# Work instruction:
How many lines in the data below have the string "legend"? Reply with the number alone.

[Records from a data source]
▼▼▼

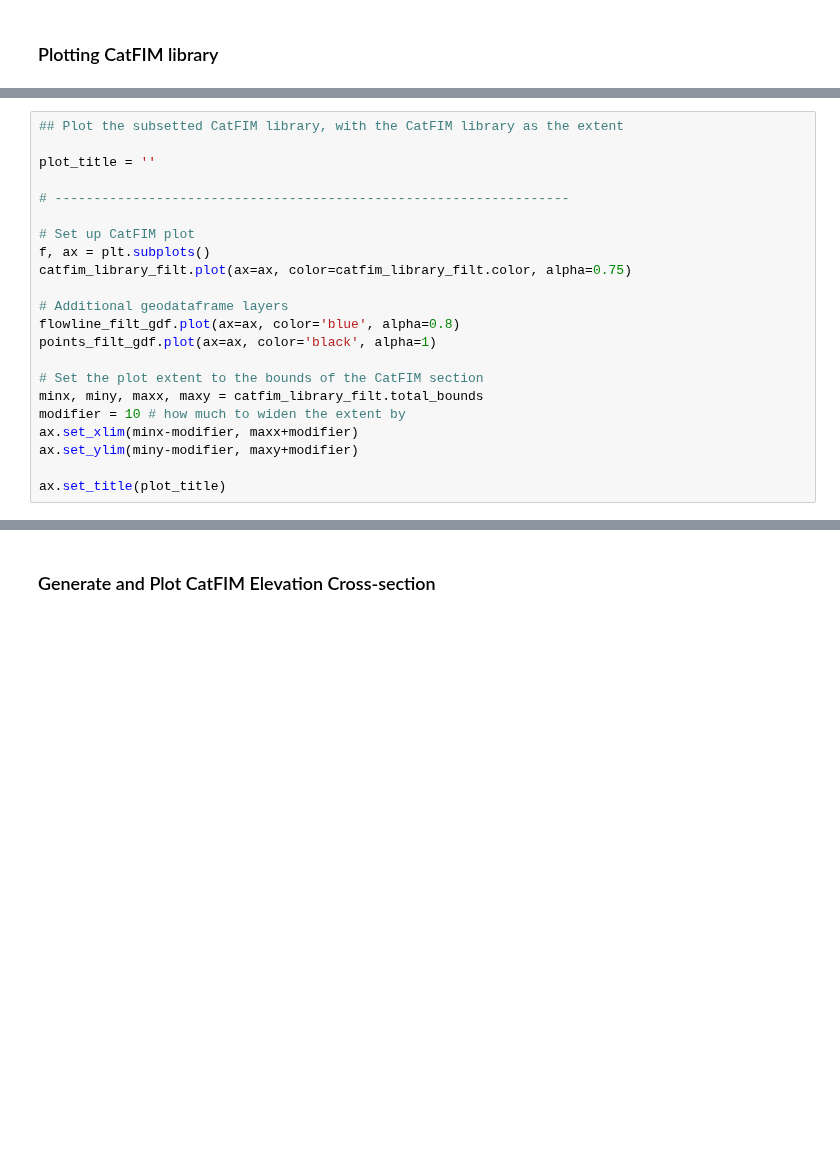
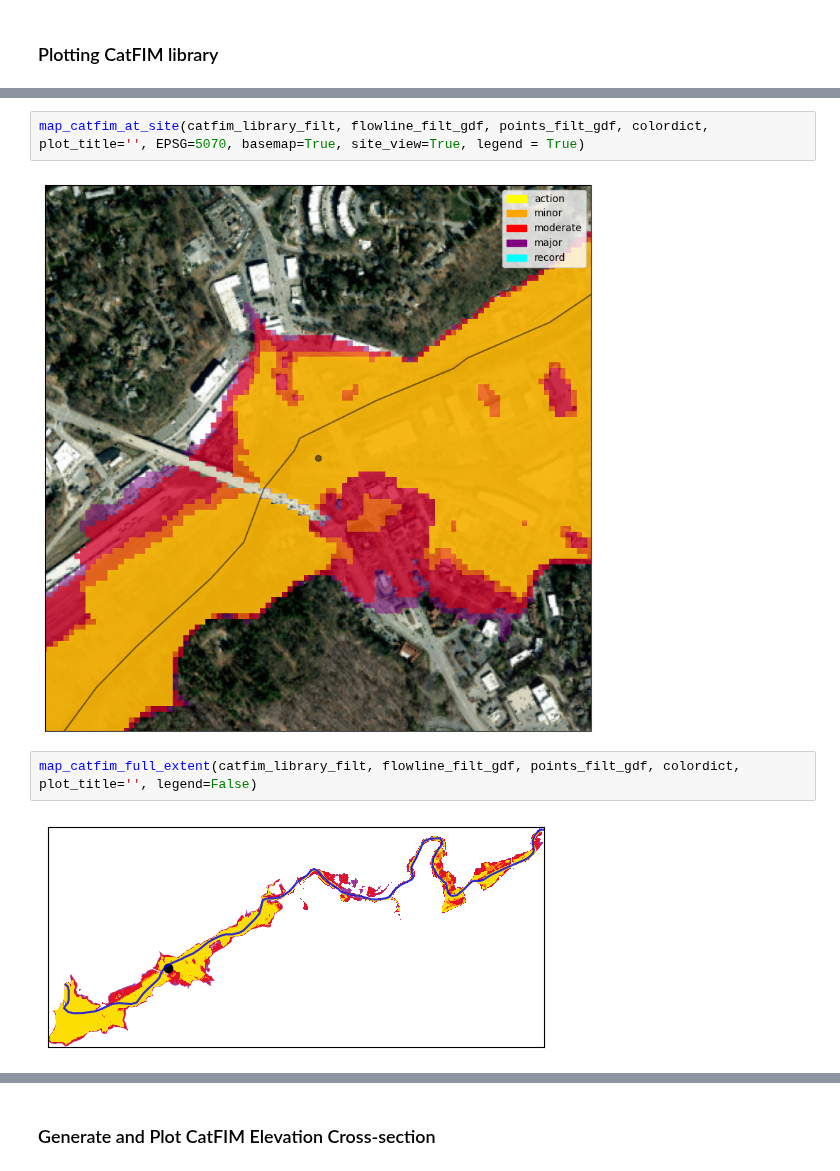
Before and after one commit to NOAA-OWP/inundation-mapping, a Jupyter notebook: tools/catfim/notebooks/vis_catfim_cross_section.ipynb, the cells around one changed output, grey strips where cells are left out. Drawn from its saved outputs; the diff is of its cells as text; blank space fills up the shorter version.

```diff
--- a/tools/catfim/notebooks/vis_catfim_cross_section.ipynb
+++ b/tools/catfim/notebooks/vis_catfim_cross_section.ipynb
@@ -265,22 +366,8 @@ plt.show()
+# %%
+map_catfim_at_site(catfim_library_filt, flowline_filt_gdf, points_filt_gdf, colordict, plot_title='', EPSG=5070, basemap=True, site_view=True, legend = True)
+# %% [output]
+[figure, added]
 # %%
-## Plot the subsetted CatFIM library, with the CatFIM library as the extent
-
-plot_title = ''
-
-# ------------------------------------------------------------------
-
-# Set up CatFIM plot
-f, ax = plt.subplots()
-catfim_library_filt.plot(ax=ax, color=catfim_library_filt.color, alpha=0.75)
-
-# Additional geodataframe layers
-flowline_filt_gdf.plot(ax=ax, color='blue', alpha=0.8)
-points_filt_gdf.plot(ax=ax, color='black', alpha=1)
-
-# Set the plot extent to the bounds of the CatFIM section
-minx, miny, maxx, maxy = catfim_library_filt.total_bounds
-modifier = 10 # how much to widen the extent by
-ax.set_xlim(minx-modifier, maxx+modifier)
-ax.set_ylim(miny-modifier, maxy+modifier)
-
-ax.set_title(plot_title)
+map_catfim_full_extent(catfim_library_filt, flowline_filt_gdf, points_filt_gdf, colordict, plot_title='', legend=False)
+# %% [output]
+[figure, added]
```
Also changed, not shown: parts of 12 cells of this notebook.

▲▲▲

# Written reply:
2